The long-term mean date of the monsoon onset over Kerala (MOK) varies between 30 May and 2 June according to different estimates, with a standard deviation of 8-9 days. The earliest date of MOK, and the most delayed one, during the last 100 years differ by 46 days (7 May and 22 June, respectively). MOK switches on a spatially large and intense convective heat source over south Asia, lasting from June to September, whose moisture supply is made available through the cross-equatorial low-level jet stream.
Superposed epoch analysis of 10 years of outgoing longwave radiation (OLR) data shows that MOK is a significant stage in the evolution of the OLR field in the tropics of the eastern hemisphere. At the time of MOK there is increased convection in a band about 5-10 degrees wide meridionally, extending from the south Arabian Sea to south China, and convection is suppressed all around, particularly in the western Pacific Ocean. In 1983 when MOK was delayed by about 3 pentads, OLR data showed that the boreal spring-to-summer migration of the equatorial convective cloudiness maximum (ECCM), both westward and northward, was also delayed. The delayed MOK is accompanied by delays in the northwestward movement of ECCM and is confirmed by an analysis of long-term data of southwest Pacific tropical cyclones.
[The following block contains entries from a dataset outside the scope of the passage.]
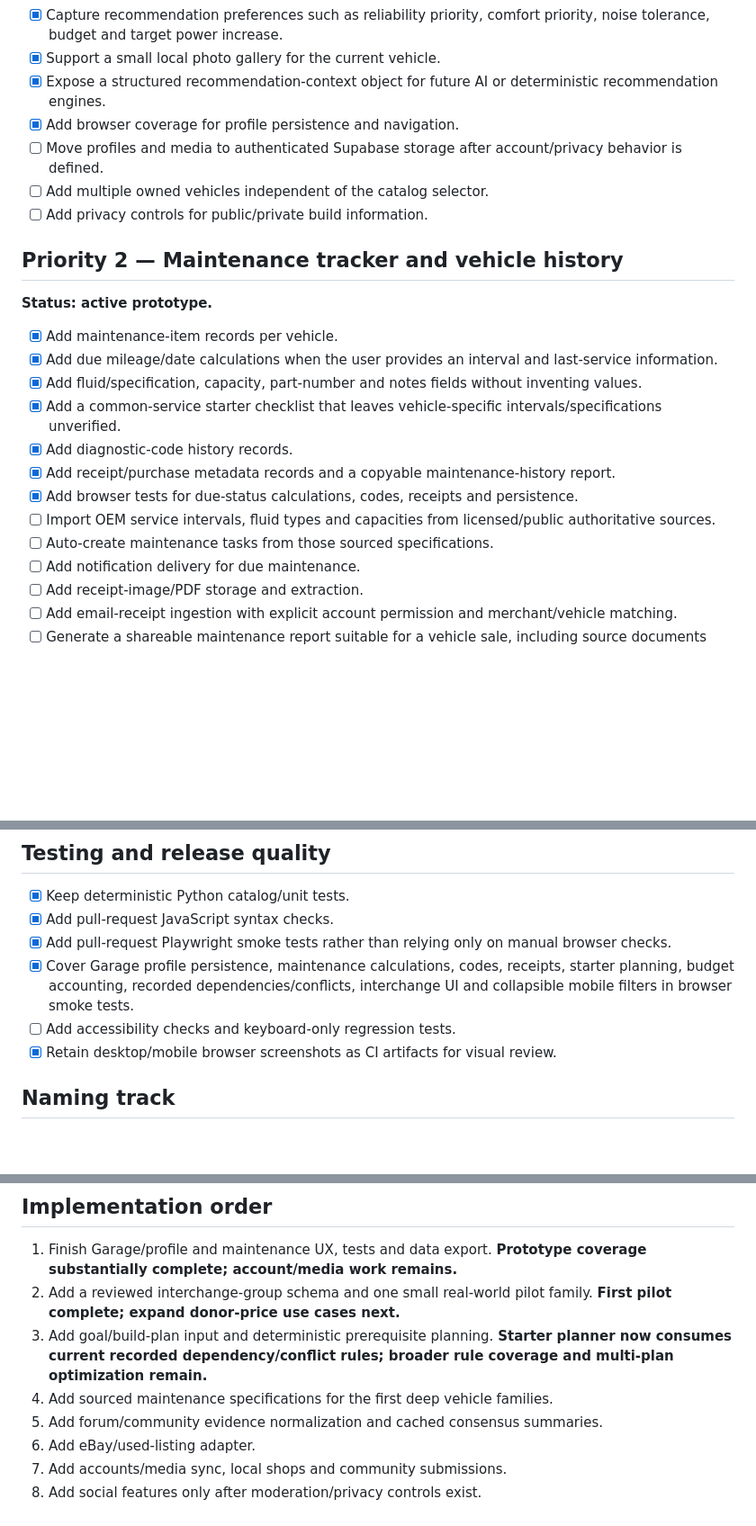
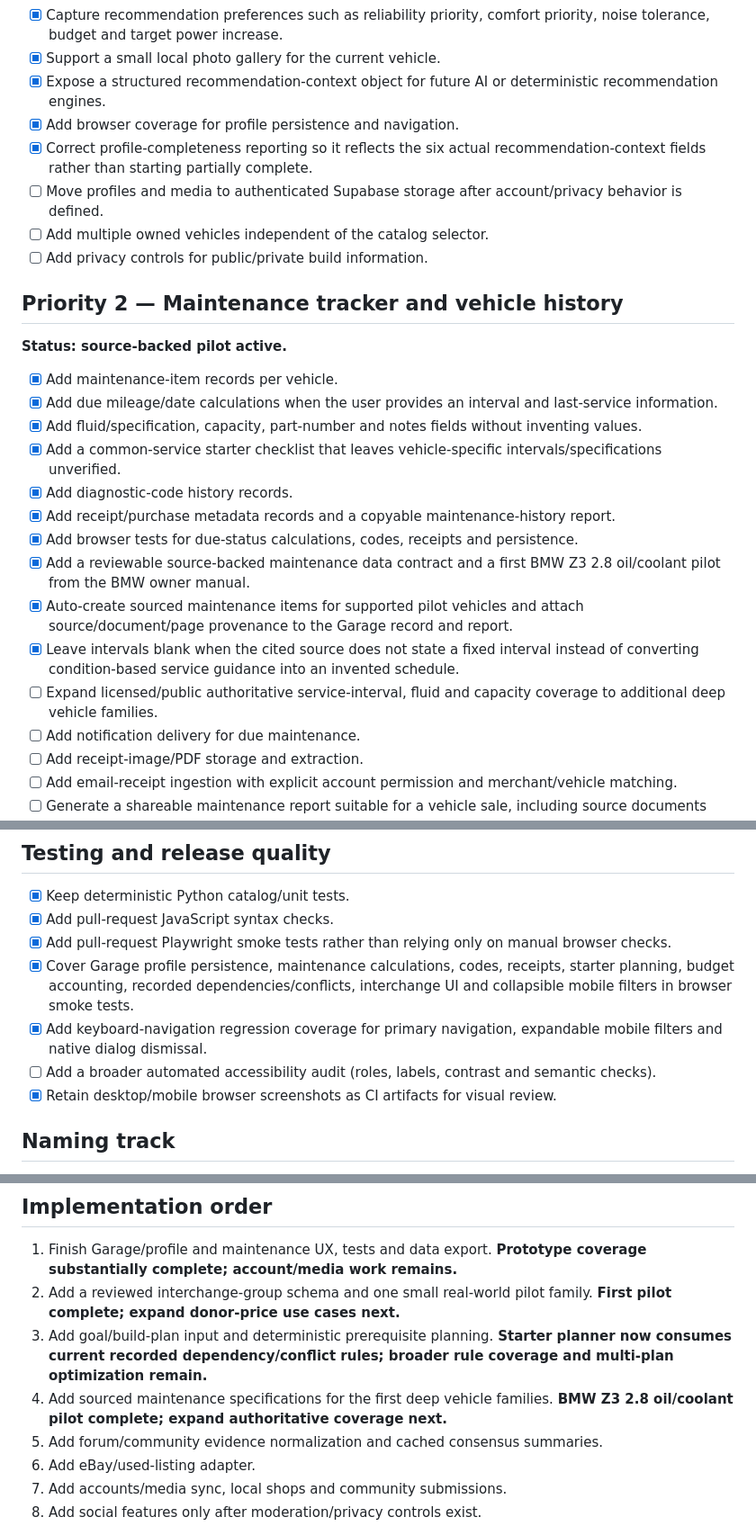
Before and after one commit to ImSamBtw/modpicker, a Markdown page: ROADMAP.md, 3 parts joined by grey strips. Shown at 90% size. Drawn GitHub-style; blank space fills up the shorter version.

Commit message:
docs: mark maintenance and keyboard pilots

```diff
--- a/ROADMAP.md
+++ b/ROADMAP.md
@@ -23,13 +23,14 @@ The output is a practical plan with fitment status, prerequisites, alternatives,
 - [x] Support a small local photo gallery for the current vehicle.
 - [x] Expose a structured recommendation-context object for future AI or deterministic recommendation engines.
 - [x] Add browser coverage for profile persistence and navigation.
+- [x] Correct profile-completeness reporting so it reflects the six actual recommendation-context fields rather than starting partially complete.
 - [ ] Move profiles and media to authenticated Supabase storage after account/privacy behavior is defined.
 - [ ] Add multiple owned vehicles independent of the catalog selector.
 - [ ] Add privacy controls for public/private build information.
 
 ## Priority 2 — Maintenance tracker and vehicle history
 
-**Status: active prototype.**
+**Status: source-backed pilot active.**
 
 - [x] Add maintenance-item records per vehicle.
 - [x] Add due mileage/date calculations when the user provides an interval and last-service information.
@@ -38,8 +39,10 @@ The output is a practical plan with fitment status, prerequisites, alternatives,
 - [x] Add diagnostic-code history records.
 - [x] Add receipt/purchase metadata records and a copyable maintenance-history report.
 - [x] Add browser tests for due-status calculations, codes, receipts and persistence.
-- [ ] Import OEM service intervals, fluid types and capacities from licensed/public authoritative sources.
-- [ ] Auto-create maintenance tasks from those sourced specifications.
+- [x] Add a reviewable source-backed maintenance data contract and a first BMW Z3 2.8 oil/coolant pilot from the BMW owner manual.
+- [x] Auto-create sourced maintenance items for supported pilot vehicles and attach source/document/page provenance to the Garage record and report.
+- [x] Leave intervals blank when the cited source does not state a fixed interval instead of converting condition-based service guidance into an invented schedule.
+- [ ] Expand licensed/public authoritative service-interval, fluid and capacity coverage to additional deep vehicle families.
 - [ ] Add notification delivery for due maintenance.
 - [ ] Add receipt-image/PDF storage and extraction.
 - [ ] Add email-receipt ingestion with explicit account permission and merchant/vehicle matching.
@@ -193,7 +196,8 @@ Architecture goal: support ModPicker-hosted inference as an optional provider wh
 - [x] Add pull-request JavaScript syntax checks.
 - [x] Add pull-request Playwright smoke tests rather than relying only on manual browser checks.
 - [x] Cover Garage profile persistence, maintenance calculations, codes, receipts, starter planning, budget accounting, recorded dependencies/conflicts, interchange UI and collapsible mobile filters in browser smoke tests.
-- [ ] Add accessibility checks and keyboard-only regression tests.
+- [x] Add keyboard-navigation regression coverage for primary navigation, expandable mobile filters and native dialog dismissal.
+- [ ] Add a broader automated accessibility audit (roles, labels, contrast and semantic checks).
 - [x] Retain desktop/mobile browser screenshots as CI artifacts for visual review.
 
 ## Naming track
@@ -221,7 +225,7 @@ Before a rename, run domain, app-store, search-confusion and trademark screening
 1. Finish Garage/profile and maintenance UX, tests and data export. **Prototype coverage substantially complete; account/media work remains.**
 2. Add a reviewed interchange-group schema and one small real-world pilot family. **First pilot complete; expand donor-price use cases next.**
 3. Add goal/build-plan input and deterministic prerequisite planning. **Starter planner now consumes current recorded dependency/conflict rules; broader rule coverage and multi-plan optimization remain.**
-4. Add sourced maintenance specifications for the first deep vehicle families.
+4. Add sourced maintenance specifications for the first deep vehicle families. **BMW Z3 2.8 oil/coolant pilot complete; expand authoritative coverage next.**
 5. Add forum/community evidence normalization and cached consensus summaries.
 6. Add eBay/used-listing adapter.
 7. Add accounts/media sync, local shops and community submissions.
```
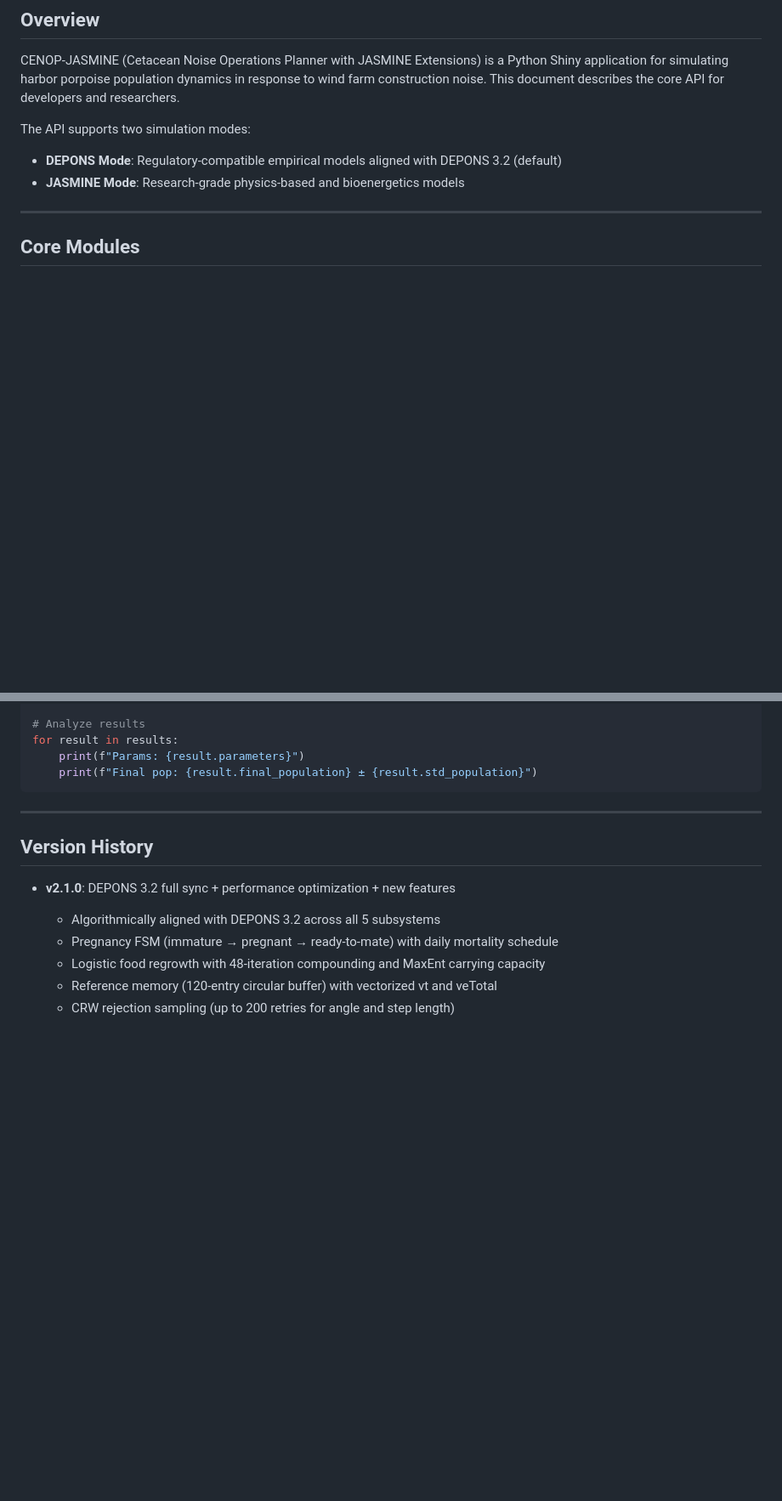
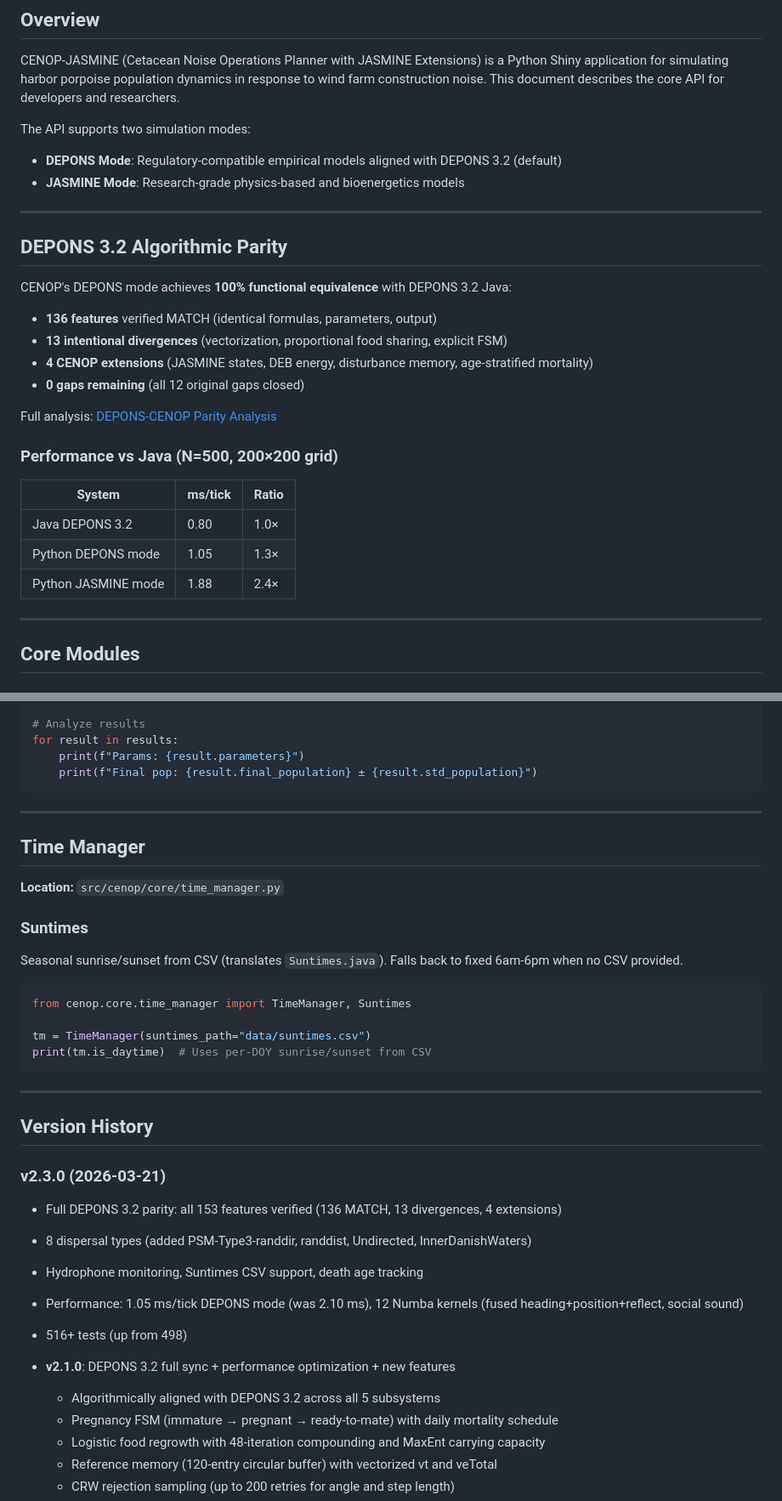
Before and after one commit to razinkele/CENOP, a Markdown page: docs/API.md, 2 parts joined by grey strips. Shown at 85% size. Rendered like a GitHub page; blank space fills up the shorter version.

Commit message:
docs: update API reference and user guide with parity and performance data
Co-Authored-By: Claude Sonnet 4.6 <noreply@anthropic.com>

````diff
--- a/docs/API.md
+++ b/docs/API.md
@@ -7,6 +7,27 @@ CENOP-JASMINE (Cetacean Noise Operations Planner with JASMINE Extensions) is a P
 The API supports two simulation modes:
 - **DEPONS Mode**: Regulatory-compatible empirical models aligned with DEPONS 3.2 (default)
 - **JASMINE Mode**: Research-grade physics-based and bioenergetics models
+
+---
+
+## DEPONS 3.2 Algorithmic Parity
+
+CENOP's DEPONS mode achieves **100% functional equivalence** with DEPONS 3.2 Java:
+
+- **136 features** verified MATCH (identical formulas, parameters, output)
+- **13 intentional divergences** (vectorization, proportional food sharing, explicit FSM)
+- **4 CENOP extensions** (JASMINE states, DEB energy, disturbance memory, age-stratified mortality)
+- **0 gaps remaining** (all 12 original gaps closed)
+
+Full analysis: [DEPONS-CENOP Parity Analysis](DEPONS-CENOP-PARITY-ANALYSIS.md)
+
+### Performance vs Java (N=500, 200×200 grid)
+
+| System | ms/tick | Ratio |
+|--------|---------|-------|
+| Java DEPONS 3.2 | 0.80 | 1.0× |
+| Python DEPONS mode | 1.05 | 1.3× |
+| Python JASMINE mode | 1.88 | 2.4× |
 
 ---
 
@@ -958,7 +1013,31 @@ for result in results:
 
 ---
 
+## Time Manager
+
+**Location:** `src/cenop/core/time_manager.py`
+
+### Suntimes
+
+Seasonal sunrise/sunset from CSV (translates `Suntimes.java`). Falls back to fixed 6am-6pm when no CSV provided.
+
+```python
+from cenop.core.time_manager import TimeManager, Suntimes
+
+tm = TimeManager(suntimes_path="data/suntimes.csv")
+print(tm.is_daytime)  # Uses per-DOY sunrise/sunset from CSV
+```
+
+---
+
 ## Version History
+
+### v2.3.0 (2026-03-21)
+- Full DEPONS 3.2 parity: all 153 features verified (136 MATCH, 13 divergences, 4 extensions)
+- 8 dispersal types (added PSM-Type3-randdir, randdist, Undirected, InnerDanishWaters)
+- Hydrophone monitoring, Suntimes CSV support, death age tracking
+- Performance: 1.05 ms/tick DEPONS mode (was 2.10 ms), 12 Numba kernels (fused heading+position+reflect, social sound)
+- 516+ tests (up from 498)
 
 - **v2.1.0**: DEPONS 3.2 full sync + performance optimization + new features
   - Algorithmically aligned with DEPONS 3.2 across all 5 subsystems
````
Also changed, not shown: other parts of docs/API.md (+34 -0 lines), docs/USER_GUIDE.md (+18 -2 lines).
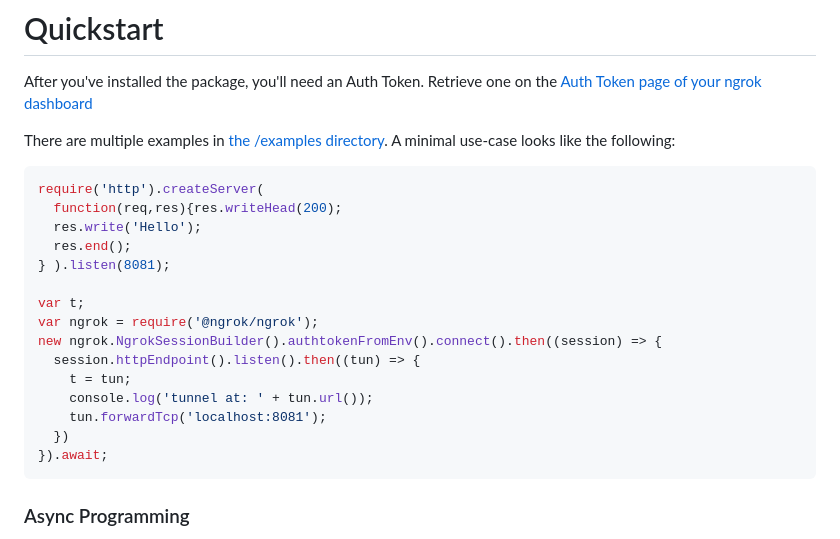
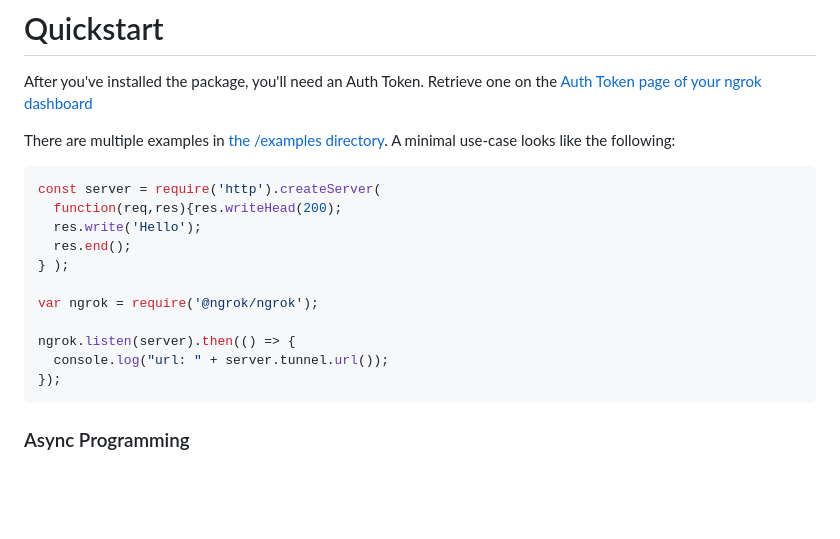
Before and after one commit to ngrok/ngrok-javascript, a Markdown page: README.md, the part around the change. Rendered like a GitHub page; blank space fills up the shorter version.

Commit message:
update minimal readme

````diff
--- a/README.md
+++ b/README.md
@@ -44,21 +44,17 @@ There are multiple examples in [the /examples directory](https://github.com/ngro
 A minimal use-case looks like the following:
 
 ```jsx
-require('http').createServer(
+const server = require('http').createServer(
   function(req,res){res.writeHead(200);
   res.write('Hello');
   res.end();
-} ).listen(8081);
+} );
 
-var t;
 var ngrok = require('@ngrok/ngrok');
-new ngrok.NgrokSessionBuilder().authtokenFromEnv().connect().then((session) => {
-  session.httpEndpoint().listen().then((tun) => {
-    t = tun;
-    console.log('tunnel at: ' + tun.url());
-    tun.forwardTcp('localhost:8081');
-  })
-}).await;
+
+ngrok.listen(server).then(() => {
+  console.log("url: " + server.tunnel.url());
+});
 ```
 
 ### Async Programming
````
Of the 22 years between 1870-1989 when MOK was delayed by 8 days or more, 16 casts were associated with a moderate or strong El Niño. Of the 13 strong El Niños during the same period, 9 were associated with moderate-to-large delays in MOK. Delays preferentially occurred in the year +1 of an El Niño, where year 0 is the growing phase of the El Niño in sea surface temperature (SST).
Analysis of the SST field has shown that delayed MOK is associated with warm SST anomalies at and south of the equator in the Indian and Pacific oceans and cold SST anomalies in the tropical and subtropical oceans to the north during the season prior to the monsoon onset (i.e., March to May). It is hypothesized that such SST anomalies over the Indian and Pacific oceans (generally found associated with El Niño, either in year 0 or year +1 or in both) cause the interannual variability of the MOK through their action in affecting the timing of the northwestward movement of the ECCM.